TASK PROMPT »
Set down each line of the data below exactly as it stands, dropping the pictures.

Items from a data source
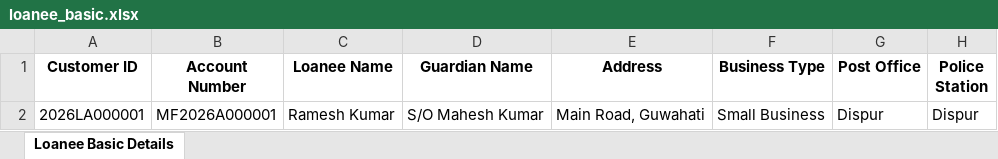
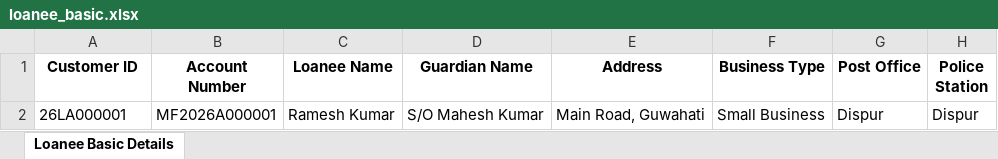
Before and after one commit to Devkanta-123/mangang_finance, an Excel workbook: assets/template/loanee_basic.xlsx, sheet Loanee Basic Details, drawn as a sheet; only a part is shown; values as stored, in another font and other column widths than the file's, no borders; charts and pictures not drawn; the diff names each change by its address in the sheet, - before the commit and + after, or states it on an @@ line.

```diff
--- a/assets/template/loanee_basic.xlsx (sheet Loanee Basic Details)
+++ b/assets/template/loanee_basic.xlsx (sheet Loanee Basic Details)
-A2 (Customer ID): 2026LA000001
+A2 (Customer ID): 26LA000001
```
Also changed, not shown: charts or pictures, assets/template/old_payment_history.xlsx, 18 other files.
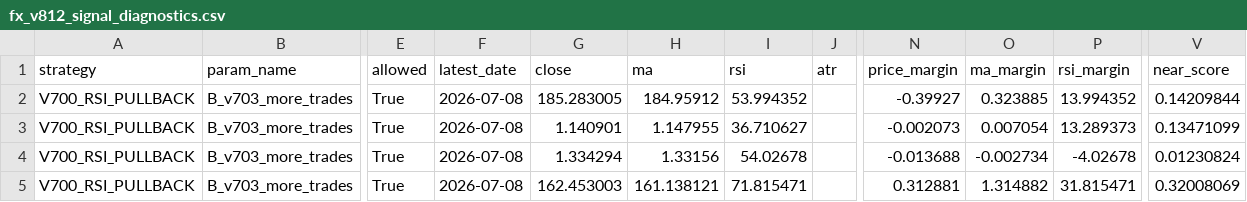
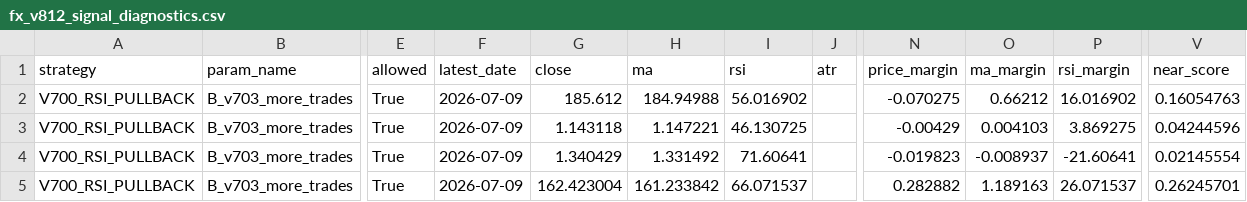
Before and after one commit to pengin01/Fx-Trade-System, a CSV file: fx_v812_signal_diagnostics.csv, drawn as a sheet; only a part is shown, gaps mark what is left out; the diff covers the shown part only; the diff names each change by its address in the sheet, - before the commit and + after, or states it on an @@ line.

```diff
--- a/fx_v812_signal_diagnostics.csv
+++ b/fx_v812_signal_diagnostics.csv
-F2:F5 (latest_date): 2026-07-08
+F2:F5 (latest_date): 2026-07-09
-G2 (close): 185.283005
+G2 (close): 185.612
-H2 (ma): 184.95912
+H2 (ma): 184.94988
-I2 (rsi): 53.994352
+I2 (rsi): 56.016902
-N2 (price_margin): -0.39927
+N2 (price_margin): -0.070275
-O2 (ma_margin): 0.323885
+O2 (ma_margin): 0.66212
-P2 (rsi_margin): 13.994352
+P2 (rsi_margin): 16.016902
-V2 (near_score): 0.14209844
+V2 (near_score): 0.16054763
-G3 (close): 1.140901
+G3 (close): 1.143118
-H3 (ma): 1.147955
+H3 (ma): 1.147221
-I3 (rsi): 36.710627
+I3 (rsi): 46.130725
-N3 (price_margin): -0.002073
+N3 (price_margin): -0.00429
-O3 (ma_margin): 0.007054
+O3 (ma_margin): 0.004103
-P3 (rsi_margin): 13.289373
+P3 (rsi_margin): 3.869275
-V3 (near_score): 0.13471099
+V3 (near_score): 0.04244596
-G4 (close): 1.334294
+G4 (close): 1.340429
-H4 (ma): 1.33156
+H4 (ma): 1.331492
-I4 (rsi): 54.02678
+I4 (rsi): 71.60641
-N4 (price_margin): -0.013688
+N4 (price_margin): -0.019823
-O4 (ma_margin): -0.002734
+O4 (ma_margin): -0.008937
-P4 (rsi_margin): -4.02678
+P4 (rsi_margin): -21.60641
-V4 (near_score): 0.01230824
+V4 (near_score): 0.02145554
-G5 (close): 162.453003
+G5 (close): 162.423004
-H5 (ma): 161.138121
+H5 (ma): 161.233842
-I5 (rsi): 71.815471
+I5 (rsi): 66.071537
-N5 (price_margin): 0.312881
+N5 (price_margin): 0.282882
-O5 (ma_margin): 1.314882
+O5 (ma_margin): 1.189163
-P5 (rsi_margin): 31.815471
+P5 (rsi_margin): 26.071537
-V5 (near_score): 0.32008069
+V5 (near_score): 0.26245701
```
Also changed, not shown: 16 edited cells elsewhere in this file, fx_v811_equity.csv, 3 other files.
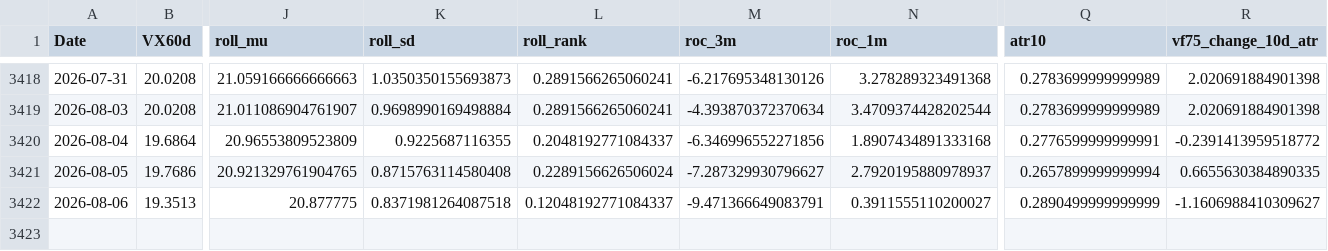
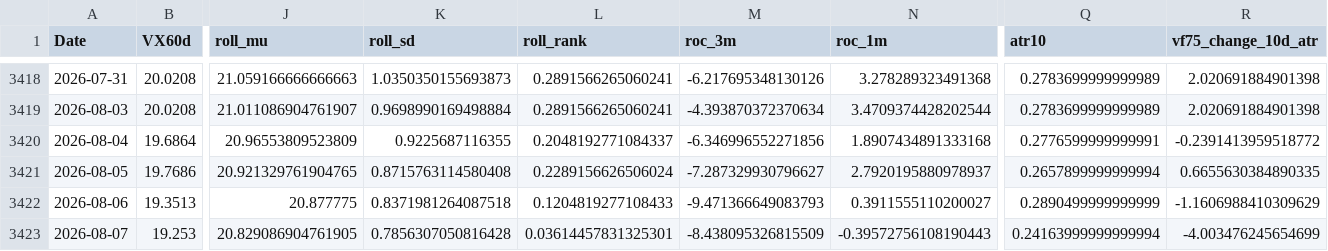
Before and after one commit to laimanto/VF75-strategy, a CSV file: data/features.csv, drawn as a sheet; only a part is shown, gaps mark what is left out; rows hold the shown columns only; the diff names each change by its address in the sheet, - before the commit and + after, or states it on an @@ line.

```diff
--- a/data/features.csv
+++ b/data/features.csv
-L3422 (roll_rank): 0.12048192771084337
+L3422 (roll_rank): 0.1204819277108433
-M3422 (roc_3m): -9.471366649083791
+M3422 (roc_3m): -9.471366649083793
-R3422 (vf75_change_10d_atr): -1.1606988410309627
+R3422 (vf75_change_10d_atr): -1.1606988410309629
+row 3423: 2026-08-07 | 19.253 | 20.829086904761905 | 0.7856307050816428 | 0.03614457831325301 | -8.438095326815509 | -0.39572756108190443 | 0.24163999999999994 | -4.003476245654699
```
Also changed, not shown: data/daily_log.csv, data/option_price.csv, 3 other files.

TASK RESULT »
Before and after one commit to Devkanta-123/mangang_finance, an Excel workbook: assets/template/loanee_basic.xlsx, sheet Loanee Basic Details, drawn as a sheet; only a part is shown; values as stored, in another font and other column widths than the file's, no borders; charts and pictures not drawn; the diff names each change by its address in the sheet, - before the commit and + after, or states it on an @@ line.

```diff
--- a/assets/template/loanee_basic.xlsx (sheet Loanee Basic Details)
+++ b/assets/template/loanee_basic.xlsx (sheet Loanee Basic Details)
-A2 (Customer ID): 2026LA000001
+A2 (Customer ID): 26LA000001
```
Also changed, not shown: charts or pictures, assets/template/old_payment_history.xlsx, 18 other files.
Before and after one commit to pengin01/Fx-Trade-System, a CSV file: fx_v812_signal_diagnostics.csv, drawn as a sheet; only a part is shown, gaps mark what is left out; the diff covers the shown part only; the diff names each change by its address in the sheet, - before the commit and + after, or states it on an @@ line.

```diff
--- a/fx_v812_signal_diagnostics.csv
+++ b/fx_v812_signal_diagnostics.csv
-F2:F5 (latest_date): 2026-07-08
+F2:F5 (latest_date): 2026-07-09
-G2 (close): 185.283005
+G2 (close): 185.612
-H2 (ma): 184.95912
+H2 (ma): 184.94988
-I2 (rsi): 53.994352
+I2 (rsi): 56.016902
-N2 (price_margin): -0.39927
+N2 (price_margin): -0.070275
-O2 (ma_margin): 0.323885
+O2 (ma_margin): 0.66212
-P2 (rsi_margin): 13.994352
+P2 (rsi_margin): 16.016902
-V2 (near_score): 0.14209844
+V2 (near_score): 0.16054763
-G3 (close): 1.140901
+G3 (close): 1.143118
-H3 (ma): 1.147955
+H3 (ma): 1.147221
-I3 (rsi): 36.710627
+I3 (rsi): 46.130725
-N3 (price_margin): -0.002073
+N3 (price_margin): -0.00429
-O3 (ma_margin): 0.007054
+O3 (ma_margin): 0.004103
-P3 (rsi_margin): 13.289373
+P3 (rsi_margin): 3.869275
-V3 (near_score): 0.13471099
+V3 (near_score): 0.04244596
-G4 (close): 1.334294
+G4 (close): 1.340429
-H4 (ma): 1.33156
+H4 (ma): 1.331492
-I4 (rsi): 54.02678
+I4 (rsi): 71.60641
-N4 (price_margin): -0.013688
+N4 (price_margin): -0.019823
-O4 (ma_margin): -0.002734
+O4 (ma_margin): -0.008937
-P4 (rsi_margin): -4.02678
+P4 (rsi_margin): -21.60641
-V4 (near_score): 0.01230824
+V4 (near_score): 0.02145554
-G5 (close): 162.453003
+G5 (close): 162.423004
-H5 (ma): 161.138121
+H5 (ma): 161.233842
-I5 (rsi): 71.815471
+I5 (rsi): 66.071537
-N5 (price_margin): 0.312881
+N5 (price_margin): 0.282882
-O5 (ma_margin): 1.314882
+O5 (ma_margin): 1.189163
-P5 (rsi_margin): 31.815471
+P5 (rsi_margin): 26.071537
-V5 (near_score): 0.32008069
+V5 (near_score): 0.26245701
```
Also changed, not shown: 16 edited cells elsewhere in this file, fx_v811_equity.csv, 3 other files.
Before and after one commit to laimanto/VF75-strategy, a CSV file: data/features.csv, drawn as a sheet; only a part is shown, gaps mark what is left out; rows hold the shown columns only; the diff names each change by its address in the sheet, - before the commit and + after, or states it on an @@ line.

```diff
--- a/data/features.csv
+++ b/data/features.csv
-L3422 (roll_rank): 0.12048192771084337
+L3422 (roll_rank): 0.1204819277108433
-M3422 (roc_3m): -9.471366649083791
+M3422 (roc_3m): -9.471366649083793
-R3422 (vf75_change_10d_atr): -1.1606988410309627
+R3422 (vf75_change_10d_atr): -1.1606988410309629
+row 3423: 2026-08-07 | 19.253 | 20.829086904761905 | 0.7856307050816428 | 0.03614457831325301 | -8.438095326815509 | -0.39572756108190443 | 0.24163999999999994 | -4.003476245654699
```
Also changed, not shown: data/daily_log.csv, data/option_price.csv, 3 other files.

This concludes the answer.